# Chemistry for Kids

Kids love to mix things up and make something new happen, and chemistry for kids lets them do just that.

There is almost nothing kids like better than wielding a little power...except possibly eating, and they get to do some of that here, too.

### Dirty Pennies

Needed: dirty pennies (see tip below), salt, vinegar, liquid soap, 3 bowls, paper and pen, old toothbrush or scrubbing pad, measuring cups and spoons

Prep: With your child, prepare three bowls. Put soapy water in the first, vinegar in the second, and a combination of 1/2 cup vinegar with 1 teaspoon salt in the last bowl. You can put small signs next to each that say what is in each bowl.

Challenge Question: What solution will get pennies the cleanest?

Do It: Set out a pile of dirty pennies.

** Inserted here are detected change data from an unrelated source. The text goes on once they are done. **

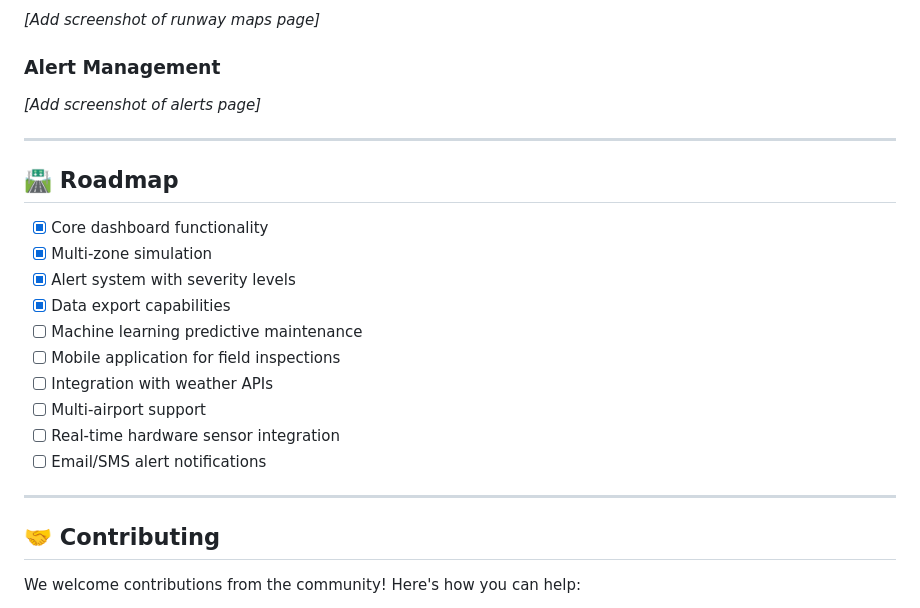
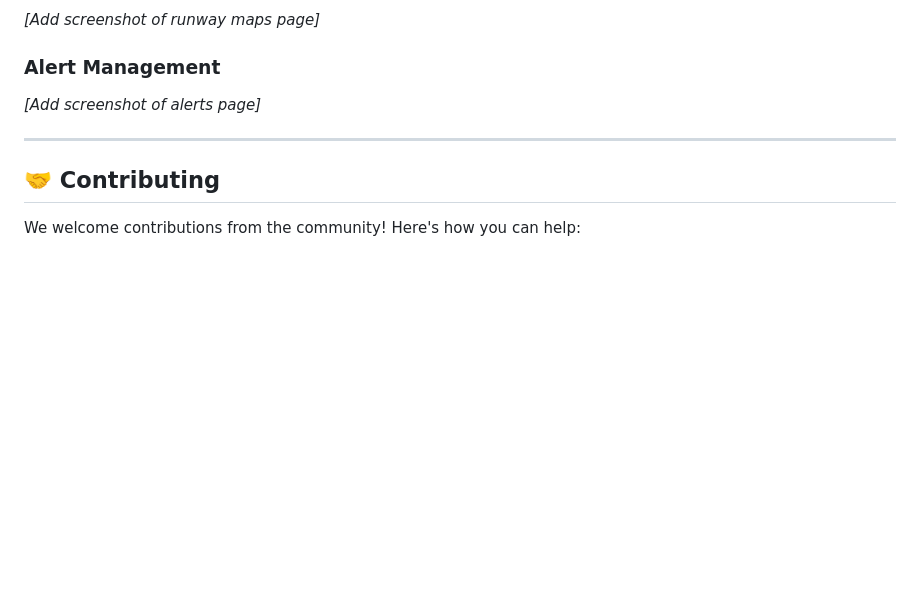
Before and after one commit to Airboeingbus/SmartZone-R, a Markdown page: README.md, the part around the change. Drawn GitHub-style; blank space fills up the shorter version.

Commit message:
Remove roadmap section from README
Removed the roadmap section from the README.

```diff
--- a/README.md
+++ b/README.md
@@ -244,21 +244,6 @@ pytest tests/
 
 ---
 
-## 🛣️ Roadmap
-
-- [x] Core dashboard functionality
-- [x] Multi-zone simulation
-- [x] Alert system with severity levels
-- [x] Data export capabilities
-- [ ] Machine learning predictive maintenance
-- [ ] Mobile application for field inspections
-- [ ] Integration with weather APIs
-- [ ] Multi-airport support
-- [ ] Real-time hardware sensor integration
-- [ ] Email/SMS alert notifications
-
----
-
 ## 🤝 Contributing
 
 We welcome contributions from the community! Here's how you can help:
```
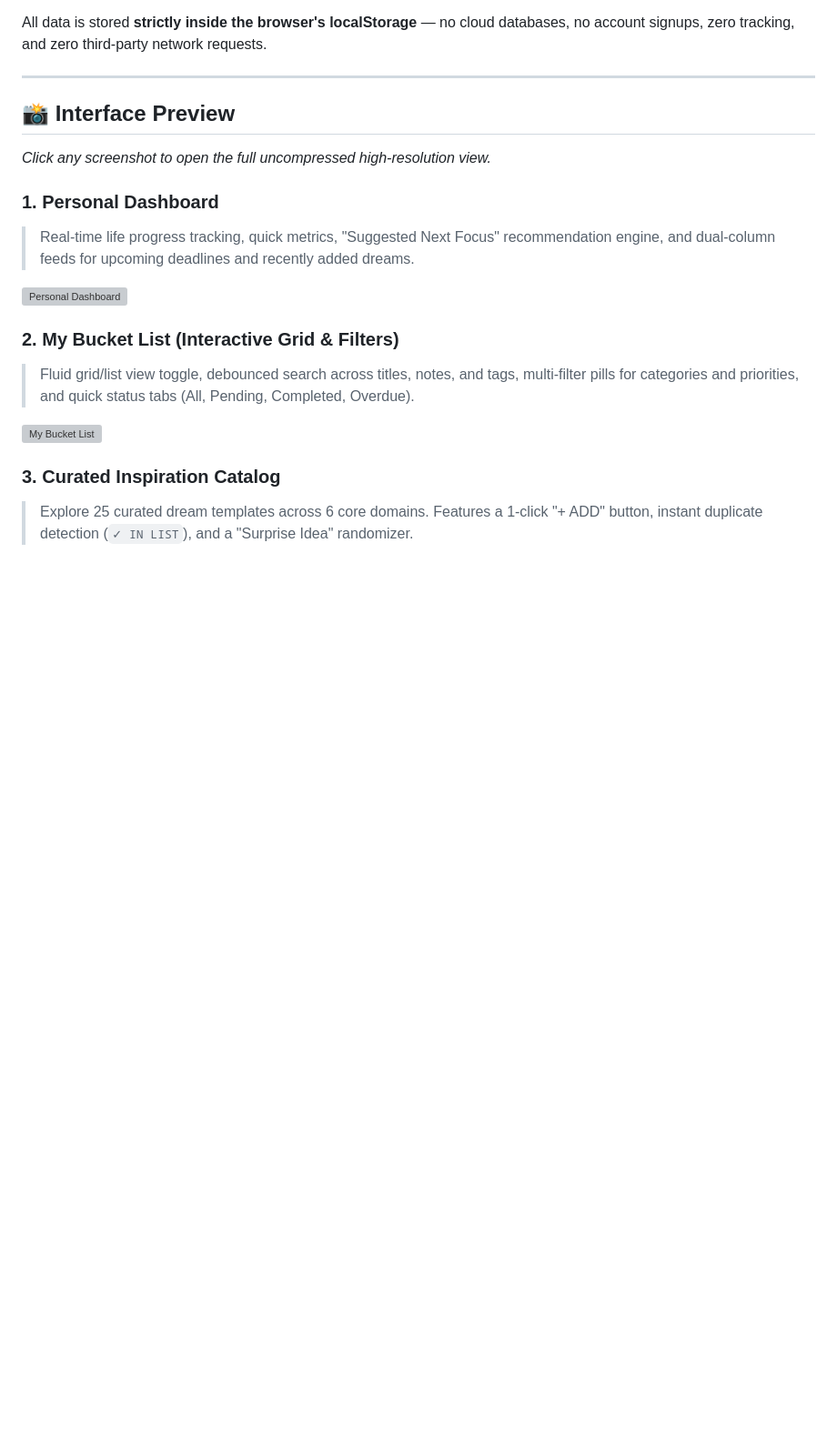
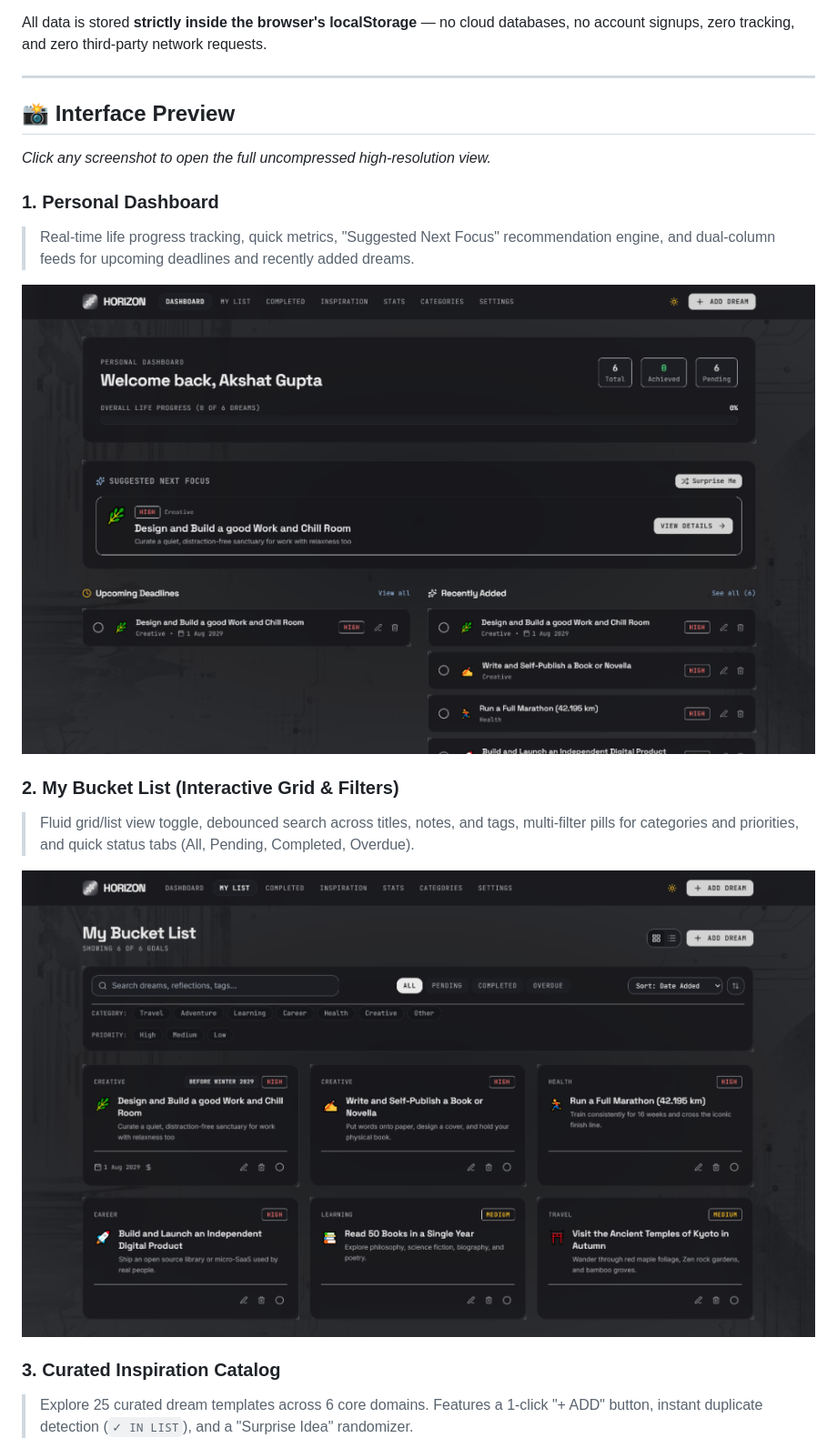
Before and after one commit to akshatgupta010/_list, a Markdown page: README.md, the part around one of its changes. Shown at 91% size. Drawn GitHub-style; pictures changed too: docs/screenshots/dashboard.png (added), docs/screenshots/my-list.png (added); blank space fills up the shorter version; grey boxes are pictures that could not be loaded.

Commit message:
Add screenshot assets for README and update image paths

```diff
--- a/README.md
+++ b/README.md
@@ -20,12 +20,12 @@ All data is stored **strictly inside the browser's localStorage** — no cloud d
 ### 1. Personal Dashboard
 > Real-time life progress tracking, quick metrics, "Suggested Next Focus" recommendation engine, and dual-column feeds for upcoming deadlines and recently added dreams.
 
-[![Personal Dashboard](docs/screenshots/dashboard.png)](docs/screenshots/dashboard.png)
+[![Personal Dashboard](./docs/screenshots/dashboard.png)](./docs/screenshots/dashboard.png)
 
 ### 2. My Bucket List (Interactive Grid & Filters)
 > Fluid grid/list view toggle, debounced search across titles, notes, and tags, multi-filter pills for categories and priorities, and quick status tabs (All, Pending, Completed, Overdue).
 
-[![My Bucket List](docs/screenshots/my-list.png)](docs/screenshots/my-list.png)
+[![My Bucket List](./docs/screenshots/my-list.png)](./docs/screenshots/my-list.png)
 
 ### 3. Curated Inspiration Catalog
 > Explore 25 curated dream templates across 6 core domains. Features a 1-click "+ ADD" button, instant duplicate detection (`✓ IN LIST`), and a "Surprise Idea" randomizer.
```
Also changed, not shown: other parts of README.md (+2 -2 lines), docs/screenshots/inspiration.png (added), docs/screenshots/stats-analytics.png (added).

Have kids predict which solution will get the pennies cleanest: the soap and water, the vinegar, or the vinegar and salt mixture.

Let kids experiment with trying to clean the pennies. Which solution got the pennies the cleanest?

Tip: If your pennies are not very dirty to start with, discreetly soak them in vinegar for about an hour. They'll be disgusting in no time.

### Rising Raisins

Needed: baking soda, vinegar, water, small drinking glass, a few raisins, spoon

Challenge Question: Can raisins float in water?

Do It: Tell kids that they are going to see if they can get raisins to float in a glass of water. Fill the glass about half full of water. Put about three raisins in it and see what happens.

Have your child stir two spoonfuls of baking soda into a half glass of water, then drop in a few raisins. Slowly add vinegar and watch to see if the raisins begin to dance or float. Continue adding baking soda until the raisins float to the top.

What made the raisins float? What did you see in the water when this happened? Air is inside the bubbles you saw. We use baking soda to make bread rise up. How do you think baking soda makes bread rise up?

Tip: When doing chemistry for kids, don't worry too much about whether their theories are correct. What is important is that they are coming up with theories and testing them.

I'll bet you never knew that baking cookies could be used to teach chemistry for kids. Heat is great for producing chemical changes. Cookies go from soft to hard, from small to large, and even the taste changes when they are cooked. Take cookie baking to a new level with this yummy chemistry experiment.

Challenge Question: What changes happen to a cookie when you bake it?

Do It: Make cookies together, following your favorite recipe. Let kids be involved in the measuring, stirring, and other preparations. The science part of it begins when the raw cookies have been set out on the cookie sheet, before going in the oven.

Taste a little of the raw batter. Is it thick or thin? Soft or hard? What does it taste like? Do you think the finished cookie will taste like this?

Look at the cookies on the cookie sheet. Are they flat or rounded? How big are they? Do you think the shape will change when they bake? Will they get bigger, smaller, or stay the same?

Bake the cookies. Compare them when they come out of the oven. How did they change? Do they taste different? How about after the cookies have cooled?

### Making Butter

Needed: 2/3 cup heavy cream, salt, clean marbles, measuring cup, crackers or bread, small jar with tight lid (like a baby food jar)

Challenge Question: What happens to cream when you shake it up?

Do It: Let kids measure 2/3 cup heavy cream into the jar. Add a large pinch of salt and stir it up. What does it taste like?

Put on the lid, tightly. What does the cream inside feel like? Is it more like milk, yogurt, or butter?

Have kids start shaking the jar. Can they feel the cream sloshing around? As they keep shaking it, the feel of the cream will change. Point out when the consistency gets a bit more like yogurt, and begins to become firmer. It will start to make a ball that will shake around inside the jar. When this happens, usually after about 10 minutes, it has turned into butter and is ready to eat.

Open the jar. What is different now? Why did it change? Does it taste the same?

Tip: If you have several kids, have them share the work. All that shaking can get tiring.

Chemistry for kids is a lot of fun. At this age, they don't really get the idea of how chemicals form or interact, and that's fine. The goal of chemistry, for kids in first grade or thereabouts, should be to teach that chemistry always brings some sort of change, and to give them opportunities to compare the before to the after.

If you enjoyed doing chemistry for kids, don't miss out on the water experiments, nature experiments, and other great science topics. You can find all these and more on our science experiments for kids main page.